• Data for processing:
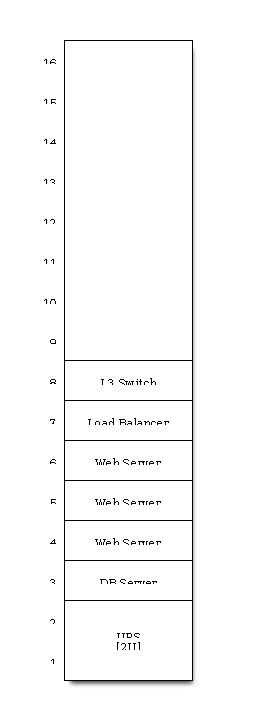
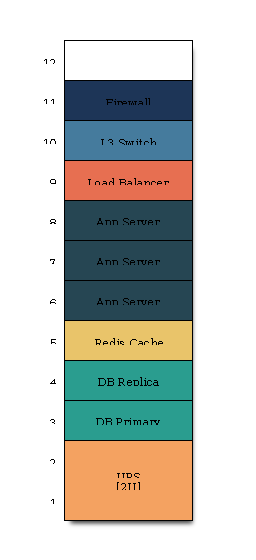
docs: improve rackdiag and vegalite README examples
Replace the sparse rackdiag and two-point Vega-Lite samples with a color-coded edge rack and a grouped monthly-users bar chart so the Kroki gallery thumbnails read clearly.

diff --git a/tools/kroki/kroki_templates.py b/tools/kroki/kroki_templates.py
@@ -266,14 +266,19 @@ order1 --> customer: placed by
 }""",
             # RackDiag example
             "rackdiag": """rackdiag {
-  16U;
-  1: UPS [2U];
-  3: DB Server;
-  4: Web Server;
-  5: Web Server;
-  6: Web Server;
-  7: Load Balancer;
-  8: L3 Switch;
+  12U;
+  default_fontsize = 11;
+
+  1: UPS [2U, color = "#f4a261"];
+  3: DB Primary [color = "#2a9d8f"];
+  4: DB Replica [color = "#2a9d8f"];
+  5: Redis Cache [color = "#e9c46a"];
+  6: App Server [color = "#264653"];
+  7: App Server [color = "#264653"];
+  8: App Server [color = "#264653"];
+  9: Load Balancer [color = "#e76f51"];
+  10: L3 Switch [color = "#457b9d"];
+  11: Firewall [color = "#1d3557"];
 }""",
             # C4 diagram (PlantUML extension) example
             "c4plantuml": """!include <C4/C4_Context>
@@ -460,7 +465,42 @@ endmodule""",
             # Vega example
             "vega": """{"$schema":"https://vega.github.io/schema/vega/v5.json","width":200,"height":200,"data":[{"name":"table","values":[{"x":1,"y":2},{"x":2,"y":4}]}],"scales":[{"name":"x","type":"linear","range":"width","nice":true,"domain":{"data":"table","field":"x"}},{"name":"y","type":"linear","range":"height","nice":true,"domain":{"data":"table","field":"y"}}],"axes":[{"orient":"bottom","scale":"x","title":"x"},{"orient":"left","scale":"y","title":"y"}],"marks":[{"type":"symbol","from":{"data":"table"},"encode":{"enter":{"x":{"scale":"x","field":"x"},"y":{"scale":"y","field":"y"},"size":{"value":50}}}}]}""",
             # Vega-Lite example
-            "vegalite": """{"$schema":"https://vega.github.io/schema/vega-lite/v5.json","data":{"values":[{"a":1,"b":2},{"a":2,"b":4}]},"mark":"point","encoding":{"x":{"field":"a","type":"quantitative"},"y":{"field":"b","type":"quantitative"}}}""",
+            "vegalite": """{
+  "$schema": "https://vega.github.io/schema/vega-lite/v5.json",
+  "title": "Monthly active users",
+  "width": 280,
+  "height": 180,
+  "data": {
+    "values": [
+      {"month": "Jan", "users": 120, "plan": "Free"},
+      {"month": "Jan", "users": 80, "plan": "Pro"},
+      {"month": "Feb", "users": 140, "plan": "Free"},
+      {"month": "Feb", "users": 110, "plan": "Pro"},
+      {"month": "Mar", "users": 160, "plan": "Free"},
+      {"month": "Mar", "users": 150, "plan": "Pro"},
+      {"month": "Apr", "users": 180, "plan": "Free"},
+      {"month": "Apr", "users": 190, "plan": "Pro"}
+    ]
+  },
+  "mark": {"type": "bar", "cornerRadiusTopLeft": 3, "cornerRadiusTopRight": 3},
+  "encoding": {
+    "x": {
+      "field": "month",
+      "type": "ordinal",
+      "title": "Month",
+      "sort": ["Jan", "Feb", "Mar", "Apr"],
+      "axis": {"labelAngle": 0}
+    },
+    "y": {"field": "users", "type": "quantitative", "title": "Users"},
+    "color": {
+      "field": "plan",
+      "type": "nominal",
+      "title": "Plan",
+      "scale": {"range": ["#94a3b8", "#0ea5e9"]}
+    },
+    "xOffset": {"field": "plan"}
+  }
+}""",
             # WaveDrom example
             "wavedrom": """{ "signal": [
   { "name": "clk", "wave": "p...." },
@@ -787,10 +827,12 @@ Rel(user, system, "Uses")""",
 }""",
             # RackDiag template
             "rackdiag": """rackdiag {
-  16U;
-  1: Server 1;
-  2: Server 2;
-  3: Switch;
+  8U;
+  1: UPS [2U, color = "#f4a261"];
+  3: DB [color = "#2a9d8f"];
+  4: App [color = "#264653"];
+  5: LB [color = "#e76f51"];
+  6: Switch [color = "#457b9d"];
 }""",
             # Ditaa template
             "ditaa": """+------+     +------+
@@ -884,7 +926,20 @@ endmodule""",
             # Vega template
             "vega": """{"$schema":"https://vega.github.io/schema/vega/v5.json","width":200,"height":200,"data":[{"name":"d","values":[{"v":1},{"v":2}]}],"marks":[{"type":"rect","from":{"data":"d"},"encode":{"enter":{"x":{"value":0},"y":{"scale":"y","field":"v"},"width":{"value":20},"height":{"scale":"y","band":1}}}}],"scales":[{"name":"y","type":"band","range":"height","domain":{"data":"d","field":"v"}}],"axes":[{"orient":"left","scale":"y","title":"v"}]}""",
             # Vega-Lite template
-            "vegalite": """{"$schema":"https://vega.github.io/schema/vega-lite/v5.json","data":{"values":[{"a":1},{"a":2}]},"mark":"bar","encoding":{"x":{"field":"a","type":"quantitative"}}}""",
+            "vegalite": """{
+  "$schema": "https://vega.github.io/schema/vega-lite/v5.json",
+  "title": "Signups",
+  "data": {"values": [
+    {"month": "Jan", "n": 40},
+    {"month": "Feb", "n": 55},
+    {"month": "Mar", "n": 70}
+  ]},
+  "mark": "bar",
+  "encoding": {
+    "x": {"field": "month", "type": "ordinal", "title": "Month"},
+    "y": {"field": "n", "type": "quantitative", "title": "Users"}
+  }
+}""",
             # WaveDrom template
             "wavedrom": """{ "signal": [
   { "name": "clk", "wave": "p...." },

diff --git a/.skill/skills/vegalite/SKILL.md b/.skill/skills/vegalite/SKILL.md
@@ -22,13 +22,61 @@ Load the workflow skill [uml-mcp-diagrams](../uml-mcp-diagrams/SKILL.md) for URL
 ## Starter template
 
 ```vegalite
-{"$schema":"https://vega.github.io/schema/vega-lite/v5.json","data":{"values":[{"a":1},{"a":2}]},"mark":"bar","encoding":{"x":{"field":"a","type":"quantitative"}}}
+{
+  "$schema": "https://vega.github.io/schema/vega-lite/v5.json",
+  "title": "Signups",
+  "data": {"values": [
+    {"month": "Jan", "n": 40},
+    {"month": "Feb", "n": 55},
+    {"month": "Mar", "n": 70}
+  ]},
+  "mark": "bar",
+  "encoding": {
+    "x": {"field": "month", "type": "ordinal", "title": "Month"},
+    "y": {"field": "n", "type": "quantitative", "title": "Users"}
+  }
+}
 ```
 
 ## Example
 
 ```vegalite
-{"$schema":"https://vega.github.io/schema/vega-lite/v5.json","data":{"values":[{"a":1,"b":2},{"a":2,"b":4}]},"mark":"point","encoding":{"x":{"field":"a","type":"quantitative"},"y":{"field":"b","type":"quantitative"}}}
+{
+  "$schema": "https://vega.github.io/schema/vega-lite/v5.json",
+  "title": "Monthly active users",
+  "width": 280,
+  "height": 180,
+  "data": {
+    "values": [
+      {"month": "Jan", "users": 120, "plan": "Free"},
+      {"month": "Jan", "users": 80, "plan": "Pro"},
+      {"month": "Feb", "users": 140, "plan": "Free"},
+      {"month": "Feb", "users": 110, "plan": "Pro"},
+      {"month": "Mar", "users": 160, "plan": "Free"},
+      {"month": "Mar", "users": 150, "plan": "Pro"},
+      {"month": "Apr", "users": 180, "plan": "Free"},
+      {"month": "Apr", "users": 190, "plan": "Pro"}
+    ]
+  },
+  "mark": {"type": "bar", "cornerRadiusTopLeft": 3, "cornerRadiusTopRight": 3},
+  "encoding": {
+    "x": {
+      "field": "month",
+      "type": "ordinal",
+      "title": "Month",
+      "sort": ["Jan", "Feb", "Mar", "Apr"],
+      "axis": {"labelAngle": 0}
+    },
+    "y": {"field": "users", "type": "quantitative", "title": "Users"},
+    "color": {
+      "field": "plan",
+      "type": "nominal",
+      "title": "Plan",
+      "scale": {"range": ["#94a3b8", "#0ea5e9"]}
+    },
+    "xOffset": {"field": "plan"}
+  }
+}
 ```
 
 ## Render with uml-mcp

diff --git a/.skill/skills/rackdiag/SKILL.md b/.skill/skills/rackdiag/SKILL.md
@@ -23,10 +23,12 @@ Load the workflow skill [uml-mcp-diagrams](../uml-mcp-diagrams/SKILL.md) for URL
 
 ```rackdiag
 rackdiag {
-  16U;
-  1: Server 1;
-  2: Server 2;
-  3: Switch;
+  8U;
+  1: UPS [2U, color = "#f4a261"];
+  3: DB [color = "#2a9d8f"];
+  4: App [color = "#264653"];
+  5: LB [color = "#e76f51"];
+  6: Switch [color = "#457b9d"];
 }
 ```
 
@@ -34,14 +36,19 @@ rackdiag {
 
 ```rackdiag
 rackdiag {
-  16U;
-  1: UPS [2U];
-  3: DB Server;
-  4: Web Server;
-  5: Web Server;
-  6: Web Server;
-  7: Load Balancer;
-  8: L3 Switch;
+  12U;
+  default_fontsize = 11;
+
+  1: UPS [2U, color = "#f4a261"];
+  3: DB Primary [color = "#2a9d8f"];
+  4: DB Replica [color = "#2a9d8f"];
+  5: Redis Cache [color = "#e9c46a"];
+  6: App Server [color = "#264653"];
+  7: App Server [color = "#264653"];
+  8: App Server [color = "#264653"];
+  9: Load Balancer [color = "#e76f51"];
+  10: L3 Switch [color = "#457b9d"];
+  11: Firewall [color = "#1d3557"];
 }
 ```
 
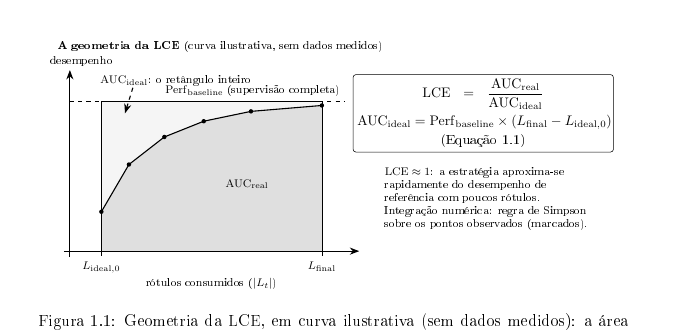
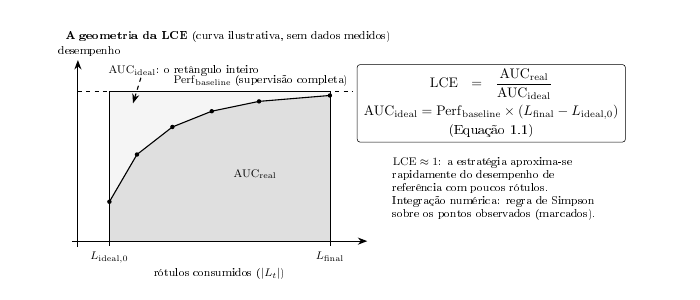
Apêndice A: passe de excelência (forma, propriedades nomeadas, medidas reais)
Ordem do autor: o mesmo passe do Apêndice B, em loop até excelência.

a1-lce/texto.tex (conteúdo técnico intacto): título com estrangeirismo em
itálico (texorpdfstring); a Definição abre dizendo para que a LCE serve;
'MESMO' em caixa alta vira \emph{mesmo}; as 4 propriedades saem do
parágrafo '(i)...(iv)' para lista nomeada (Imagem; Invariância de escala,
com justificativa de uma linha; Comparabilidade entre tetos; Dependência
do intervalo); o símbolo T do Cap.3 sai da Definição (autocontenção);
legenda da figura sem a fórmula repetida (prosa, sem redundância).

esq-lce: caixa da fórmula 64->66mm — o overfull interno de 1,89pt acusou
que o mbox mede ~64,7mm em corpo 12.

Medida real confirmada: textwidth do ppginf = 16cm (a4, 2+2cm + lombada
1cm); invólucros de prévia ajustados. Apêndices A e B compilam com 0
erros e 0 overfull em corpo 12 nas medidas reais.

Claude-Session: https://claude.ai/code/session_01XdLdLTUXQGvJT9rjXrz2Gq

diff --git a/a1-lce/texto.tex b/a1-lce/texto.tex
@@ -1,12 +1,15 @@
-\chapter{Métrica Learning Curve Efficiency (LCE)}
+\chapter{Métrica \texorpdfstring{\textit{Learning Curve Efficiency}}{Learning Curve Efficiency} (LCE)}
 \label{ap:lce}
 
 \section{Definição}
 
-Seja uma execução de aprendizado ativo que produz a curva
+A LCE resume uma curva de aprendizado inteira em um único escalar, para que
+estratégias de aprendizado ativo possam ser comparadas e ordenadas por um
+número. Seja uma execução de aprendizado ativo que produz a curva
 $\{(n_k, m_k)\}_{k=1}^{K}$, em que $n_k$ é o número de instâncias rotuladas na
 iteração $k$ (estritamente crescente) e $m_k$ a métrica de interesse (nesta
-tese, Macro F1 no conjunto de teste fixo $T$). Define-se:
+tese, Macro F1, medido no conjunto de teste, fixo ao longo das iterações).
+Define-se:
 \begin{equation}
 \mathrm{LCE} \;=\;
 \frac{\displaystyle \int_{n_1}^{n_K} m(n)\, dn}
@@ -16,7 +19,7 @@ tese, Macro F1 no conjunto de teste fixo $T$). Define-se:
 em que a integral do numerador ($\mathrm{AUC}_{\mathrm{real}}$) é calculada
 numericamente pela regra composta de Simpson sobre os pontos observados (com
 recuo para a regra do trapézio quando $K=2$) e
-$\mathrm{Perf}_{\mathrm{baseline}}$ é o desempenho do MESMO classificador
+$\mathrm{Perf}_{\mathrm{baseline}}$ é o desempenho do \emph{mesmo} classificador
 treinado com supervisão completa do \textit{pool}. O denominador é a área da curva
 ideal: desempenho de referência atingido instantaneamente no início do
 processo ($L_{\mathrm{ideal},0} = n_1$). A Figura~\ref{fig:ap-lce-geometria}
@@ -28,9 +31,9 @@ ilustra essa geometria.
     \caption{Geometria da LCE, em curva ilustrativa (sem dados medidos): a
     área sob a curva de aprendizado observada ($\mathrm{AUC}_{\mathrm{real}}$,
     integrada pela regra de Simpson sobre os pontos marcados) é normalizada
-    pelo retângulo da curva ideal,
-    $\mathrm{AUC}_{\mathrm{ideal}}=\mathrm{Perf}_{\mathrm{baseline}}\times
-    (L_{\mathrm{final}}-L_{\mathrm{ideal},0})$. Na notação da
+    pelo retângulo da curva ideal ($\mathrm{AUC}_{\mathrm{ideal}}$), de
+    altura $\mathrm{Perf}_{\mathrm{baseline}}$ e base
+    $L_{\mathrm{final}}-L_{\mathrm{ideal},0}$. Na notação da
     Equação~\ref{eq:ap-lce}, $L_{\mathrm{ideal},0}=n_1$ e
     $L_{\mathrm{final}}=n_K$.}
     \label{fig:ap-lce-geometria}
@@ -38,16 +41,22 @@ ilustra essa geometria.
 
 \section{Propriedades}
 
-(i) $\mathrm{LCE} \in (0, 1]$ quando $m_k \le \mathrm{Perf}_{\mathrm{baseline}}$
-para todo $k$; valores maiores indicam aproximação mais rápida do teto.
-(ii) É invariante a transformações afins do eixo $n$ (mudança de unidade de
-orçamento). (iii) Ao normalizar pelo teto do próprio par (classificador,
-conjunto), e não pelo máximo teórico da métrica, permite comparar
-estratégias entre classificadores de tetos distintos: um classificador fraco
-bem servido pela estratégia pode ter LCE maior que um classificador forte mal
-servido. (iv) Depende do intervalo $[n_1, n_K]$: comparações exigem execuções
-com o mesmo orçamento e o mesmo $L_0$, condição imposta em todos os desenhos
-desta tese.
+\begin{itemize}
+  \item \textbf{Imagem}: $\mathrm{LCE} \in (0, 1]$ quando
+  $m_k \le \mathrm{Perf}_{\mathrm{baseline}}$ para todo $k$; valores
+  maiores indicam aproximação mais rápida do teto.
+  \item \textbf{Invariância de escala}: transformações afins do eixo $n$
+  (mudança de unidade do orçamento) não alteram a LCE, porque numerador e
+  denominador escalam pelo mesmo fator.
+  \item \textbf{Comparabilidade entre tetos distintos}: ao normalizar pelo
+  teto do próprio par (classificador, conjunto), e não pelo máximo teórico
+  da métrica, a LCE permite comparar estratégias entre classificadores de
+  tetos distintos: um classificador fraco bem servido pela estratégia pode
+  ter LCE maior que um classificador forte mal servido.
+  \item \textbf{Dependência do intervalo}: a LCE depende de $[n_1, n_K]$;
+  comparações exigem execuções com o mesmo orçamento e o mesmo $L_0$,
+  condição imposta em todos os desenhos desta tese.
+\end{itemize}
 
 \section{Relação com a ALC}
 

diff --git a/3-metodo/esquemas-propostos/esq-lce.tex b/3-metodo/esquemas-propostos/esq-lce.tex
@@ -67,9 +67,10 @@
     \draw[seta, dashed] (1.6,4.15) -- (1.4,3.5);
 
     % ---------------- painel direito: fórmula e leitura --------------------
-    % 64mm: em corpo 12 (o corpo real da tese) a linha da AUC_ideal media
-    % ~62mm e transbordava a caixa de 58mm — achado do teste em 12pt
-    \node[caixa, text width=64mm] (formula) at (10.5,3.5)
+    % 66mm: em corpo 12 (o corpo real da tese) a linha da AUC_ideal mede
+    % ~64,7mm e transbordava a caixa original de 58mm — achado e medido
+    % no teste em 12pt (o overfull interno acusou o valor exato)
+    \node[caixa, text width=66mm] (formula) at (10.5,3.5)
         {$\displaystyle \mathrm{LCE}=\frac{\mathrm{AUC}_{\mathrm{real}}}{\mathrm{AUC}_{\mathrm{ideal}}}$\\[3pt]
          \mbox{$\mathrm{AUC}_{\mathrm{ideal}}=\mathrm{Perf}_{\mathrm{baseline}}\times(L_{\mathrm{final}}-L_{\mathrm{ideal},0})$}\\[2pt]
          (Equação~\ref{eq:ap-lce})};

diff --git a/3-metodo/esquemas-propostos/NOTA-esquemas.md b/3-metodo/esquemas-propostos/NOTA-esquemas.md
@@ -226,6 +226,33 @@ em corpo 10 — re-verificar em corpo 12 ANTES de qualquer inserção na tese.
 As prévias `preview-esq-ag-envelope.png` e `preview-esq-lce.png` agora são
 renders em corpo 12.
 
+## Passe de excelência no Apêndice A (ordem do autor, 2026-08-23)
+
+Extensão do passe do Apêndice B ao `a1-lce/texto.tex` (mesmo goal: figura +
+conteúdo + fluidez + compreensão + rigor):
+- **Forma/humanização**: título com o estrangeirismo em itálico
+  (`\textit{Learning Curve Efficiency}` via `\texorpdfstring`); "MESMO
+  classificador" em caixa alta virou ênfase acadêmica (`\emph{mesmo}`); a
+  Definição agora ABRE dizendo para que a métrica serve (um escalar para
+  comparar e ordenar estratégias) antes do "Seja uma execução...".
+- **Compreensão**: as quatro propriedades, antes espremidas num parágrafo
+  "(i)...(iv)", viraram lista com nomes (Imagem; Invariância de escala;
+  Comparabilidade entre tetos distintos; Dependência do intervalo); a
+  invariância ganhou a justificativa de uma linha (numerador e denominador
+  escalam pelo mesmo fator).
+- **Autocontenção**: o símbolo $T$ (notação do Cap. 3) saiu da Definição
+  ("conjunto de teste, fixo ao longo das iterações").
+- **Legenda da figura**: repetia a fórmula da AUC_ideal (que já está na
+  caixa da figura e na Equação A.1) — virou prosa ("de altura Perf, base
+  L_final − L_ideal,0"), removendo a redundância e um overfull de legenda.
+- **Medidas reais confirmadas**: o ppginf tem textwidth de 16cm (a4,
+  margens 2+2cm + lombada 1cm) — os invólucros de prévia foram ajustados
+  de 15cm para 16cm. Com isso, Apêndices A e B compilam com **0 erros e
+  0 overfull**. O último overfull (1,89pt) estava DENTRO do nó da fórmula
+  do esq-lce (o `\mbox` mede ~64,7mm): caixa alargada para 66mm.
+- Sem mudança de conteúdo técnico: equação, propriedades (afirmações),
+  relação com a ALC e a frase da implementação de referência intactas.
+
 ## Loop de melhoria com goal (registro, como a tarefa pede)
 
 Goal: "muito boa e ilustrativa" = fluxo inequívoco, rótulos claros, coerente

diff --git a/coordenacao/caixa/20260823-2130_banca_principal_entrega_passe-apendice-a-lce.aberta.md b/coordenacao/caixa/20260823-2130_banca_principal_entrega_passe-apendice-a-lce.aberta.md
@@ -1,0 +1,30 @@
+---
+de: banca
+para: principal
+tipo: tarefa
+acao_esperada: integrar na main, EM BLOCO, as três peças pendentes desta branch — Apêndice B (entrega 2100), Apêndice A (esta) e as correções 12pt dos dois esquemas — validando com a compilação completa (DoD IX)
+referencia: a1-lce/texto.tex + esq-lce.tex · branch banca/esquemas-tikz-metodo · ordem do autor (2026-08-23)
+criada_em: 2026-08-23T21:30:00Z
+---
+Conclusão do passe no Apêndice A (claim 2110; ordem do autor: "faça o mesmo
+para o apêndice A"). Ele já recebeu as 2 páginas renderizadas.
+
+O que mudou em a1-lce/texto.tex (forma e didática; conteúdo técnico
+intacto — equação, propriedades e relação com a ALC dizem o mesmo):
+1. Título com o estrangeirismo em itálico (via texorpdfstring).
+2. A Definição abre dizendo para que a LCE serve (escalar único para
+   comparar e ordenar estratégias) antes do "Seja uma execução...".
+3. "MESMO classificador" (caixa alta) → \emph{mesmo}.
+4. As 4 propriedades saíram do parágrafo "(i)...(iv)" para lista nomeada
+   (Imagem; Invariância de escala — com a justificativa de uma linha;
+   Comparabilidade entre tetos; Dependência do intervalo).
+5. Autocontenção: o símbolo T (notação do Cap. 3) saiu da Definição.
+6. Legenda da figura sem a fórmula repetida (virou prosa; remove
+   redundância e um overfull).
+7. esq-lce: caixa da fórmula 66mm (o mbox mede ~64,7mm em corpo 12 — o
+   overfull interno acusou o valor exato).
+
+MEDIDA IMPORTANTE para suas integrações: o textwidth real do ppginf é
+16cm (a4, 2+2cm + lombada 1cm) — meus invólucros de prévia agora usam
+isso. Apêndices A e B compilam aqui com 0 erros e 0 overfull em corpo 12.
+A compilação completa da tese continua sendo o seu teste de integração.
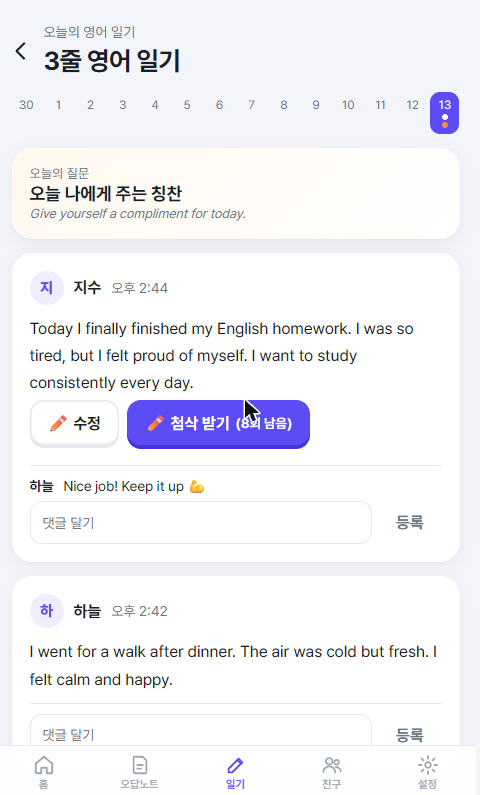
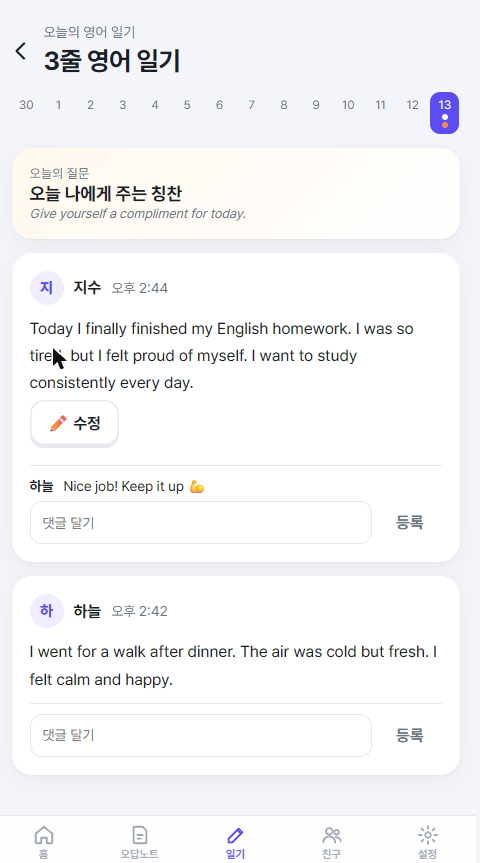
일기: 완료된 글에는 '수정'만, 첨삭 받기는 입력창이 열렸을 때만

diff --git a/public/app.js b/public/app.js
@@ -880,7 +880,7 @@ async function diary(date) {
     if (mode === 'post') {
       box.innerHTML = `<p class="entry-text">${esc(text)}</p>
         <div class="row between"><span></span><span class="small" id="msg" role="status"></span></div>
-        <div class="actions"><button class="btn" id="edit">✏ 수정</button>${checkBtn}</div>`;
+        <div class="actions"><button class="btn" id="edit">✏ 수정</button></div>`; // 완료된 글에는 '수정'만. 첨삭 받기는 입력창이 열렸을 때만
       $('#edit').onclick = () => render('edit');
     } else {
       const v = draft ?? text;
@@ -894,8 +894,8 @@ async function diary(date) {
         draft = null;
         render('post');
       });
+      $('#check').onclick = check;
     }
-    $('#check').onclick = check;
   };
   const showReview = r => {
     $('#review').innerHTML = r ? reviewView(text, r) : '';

• Task to carry out: Would you quote everything above from the line containing "-desta tese." down to the line containing "(1.6,4.15) -- (1.4,3.5);"? Include both of those lines and nothing else.

• Exercise solution:
-desta tese.
+\begin{itemize}
+  \item \textbf{Imagem}: $\mathrm{LCE} \in (0, 1]$ quando
+  $m_k \le \mathrm{Perf}_{\mathrm{baseline}}$ para todo $k$; valores
+  maiores indicam aproximação mais rápida do teto.
+  \item \textbf{Invariância de escala}: transformações afins do eixo $n$
+  (mudança de unidade do orçamento) não alteram a LCE, porque numerador e
+  denominador escalam pelo mesmo fator.
+  \item \textbf{Comparabilidade entre tetos distintos}: ao normalizar pelo
+  teto do próprio par (classificador, conjunto), e não pelo máximo teórico
+  da métrica, a LCE permite comparar estratégias entre classificadores de
+  tetos distintos: um classificador fraco bem servido pela estratégia pode
+  ter LCE maior que um classificador forte mal servido.
+  \item \textbf{Dependência do intervalo}: a LCE depende de $[n_1, n_K]$;
+  comparações exigem execuções com o mesmo orçamento e o mesmo $L_0$,
+  condição imposta em todos os desenhos desta tese.
+\end{itemize}
 
 \section{Relação com a ALC}
 

diff --git a/3-metodo/esquemas-propostos/esq-lce.tex b/3-metodo/esquemas-propostos/esq-lce.tex
@@ -67,9 +67,10 @@
     \draw[seta, dashed] (1.6,4.15) -- (1.4,3.5);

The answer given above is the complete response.